## Task to carry out:
For the word "amount", count the lines below that contain it. Give the number alone.

Revision tracking records
________

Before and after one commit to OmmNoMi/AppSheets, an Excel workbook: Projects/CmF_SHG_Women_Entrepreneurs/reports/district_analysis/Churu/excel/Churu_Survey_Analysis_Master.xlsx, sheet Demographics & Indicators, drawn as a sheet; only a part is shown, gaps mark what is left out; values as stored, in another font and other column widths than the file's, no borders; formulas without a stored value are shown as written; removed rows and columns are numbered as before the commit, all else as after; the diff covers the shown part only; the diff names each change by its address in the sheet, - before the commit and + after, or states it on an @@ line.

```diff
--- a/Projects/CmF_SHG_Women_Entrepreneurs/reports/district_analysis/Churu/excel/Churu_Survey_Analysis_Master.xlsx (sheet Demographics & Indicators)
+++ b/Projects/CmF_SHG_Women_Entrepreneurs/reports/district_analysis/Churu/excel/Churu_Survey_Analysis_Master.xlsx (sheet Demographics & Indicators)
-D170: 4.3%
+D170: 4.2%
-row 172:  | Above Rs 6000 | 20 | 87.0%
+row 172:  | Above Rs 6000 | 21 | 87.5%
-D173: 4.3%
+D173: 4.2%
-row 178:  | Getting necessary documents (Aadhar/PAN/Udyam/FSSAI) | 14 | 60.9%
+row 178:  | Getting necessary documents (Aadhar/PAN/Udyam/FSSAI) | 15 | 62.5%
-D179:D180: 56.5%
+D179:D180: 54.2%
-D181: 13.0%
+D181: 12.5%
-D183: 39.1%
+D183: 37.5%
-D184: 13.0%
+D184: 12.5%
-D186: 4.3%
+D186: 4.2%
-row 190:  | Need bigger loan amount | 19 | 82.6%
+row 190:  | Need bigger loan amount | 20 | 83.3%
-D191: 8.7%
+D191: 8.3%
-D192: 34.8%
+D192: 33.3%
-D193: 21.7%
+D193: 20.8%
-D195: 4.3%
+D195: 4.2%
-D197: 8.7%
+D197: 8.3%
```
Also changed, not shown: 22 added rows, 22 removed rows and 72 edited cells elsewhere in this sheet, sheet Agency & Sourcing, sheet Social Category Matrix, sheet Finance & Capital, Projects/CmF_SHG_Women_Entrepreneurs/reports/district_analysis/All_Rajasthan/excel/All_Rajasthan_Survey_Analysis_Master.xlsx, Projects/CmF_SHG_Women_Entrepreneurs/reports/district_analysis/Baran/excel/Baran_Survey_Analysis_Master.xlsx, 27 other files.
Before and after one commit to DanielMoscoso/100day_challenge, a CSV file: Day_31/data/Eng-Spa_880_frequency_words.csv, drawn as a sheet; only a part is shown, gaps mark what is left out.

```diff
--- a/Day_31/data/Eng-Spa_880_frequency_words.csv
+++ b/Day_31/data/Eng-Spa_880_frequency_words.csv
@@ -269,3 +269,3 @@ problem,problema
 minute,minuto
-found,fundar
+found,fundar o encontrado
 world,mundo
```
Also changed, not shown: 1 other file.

________

## Solution to this problem:
2